ACTIVITY >> Please write the listing below out again exactly, leaving every picture behind.

THE INPUT >>
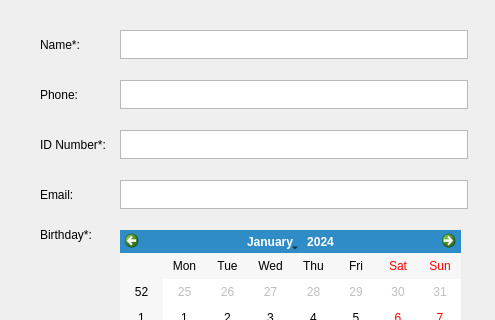
Before: the Qt Designer form DesktopApp/createnewpatientdialog.ui in michaelfong2017/landmark-annotator-desktop, drawn with Qt 5; both pictures show x 0 to 495 and y 0 to 320 of the 1002 by 537 pixel window.
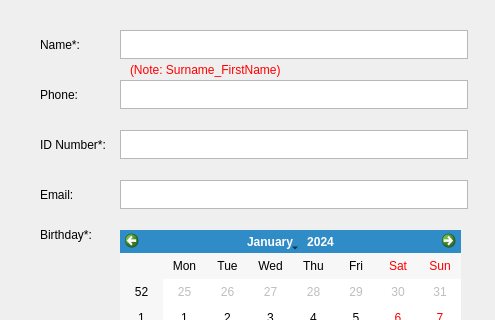
After: the same form once the commit is applied.

What changed in the file:
```diff
--- a/DesktopApp/createnewpatientdialog.ui
+++ b/DesktopApp/createnewpatientdialog.ui
@@ -353,6 +353,23 @@
     <string/>
    </property>
   </widget>
+  <widget class="QLabel" name="label">
+   <property name="geometry">
+    <rect>
+     <x>130</x>
+     <y>39</y>
+     <width>251</width>
+     <height>61</height>
+    </rect>
+   </property>
+   <property name="styleSheet">
+    <string notr="true">color: rgb(255, 0, 0);
+font: 13pt &quot;MS Shell Dlg 2&quot;;</string>
+   </property>
+   <property name="text">
+    <string>(Note: Surname_FirstName)</string>
+   </property>
+  </widget>
  </widget>
  <resources/>
  <connections/>
```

EXERCISE SOLUTION >>
Before: the Qt Designer form DesktopApp/createnewpatientdialog.ui in michaelfong2017/landmark-annotator-desktop, drawn with Qt 5; both pictures show x 0 to 495 and y 0 to 320 of the 1002 by 537 pixel window.
After: the same form once the commit is applied.

What changed in the file:
```diff
--- a/DesktopApp/createnewpatientdialog.ui
+++ b/DesktopApp/createnewpatientdialog.ui
@@ -353,6 +353,23 @@
     <string/>
    </property>
   </widget>
+  <widget class="QLabel" name="label">
+   <property name="geometry">
+    <rect>
+     <x>130</x>
+     <y>39</y>
+     <width>251</width>
+     <height>61</height>
+    </rect>
+   </property>
+   <property name="styleSheet">
+    <string notr="true">color: rgb(255, 0, 0);
+font: 13pt &quot;MS Shell Dlg 2&quot;;</string>
+   </property>
+   <property name="text">
+    <string>(Note: Surname_FirstName)</string>
+   </property>
+  </widget>
  </widget>
  <resources/>
  <connections/>
```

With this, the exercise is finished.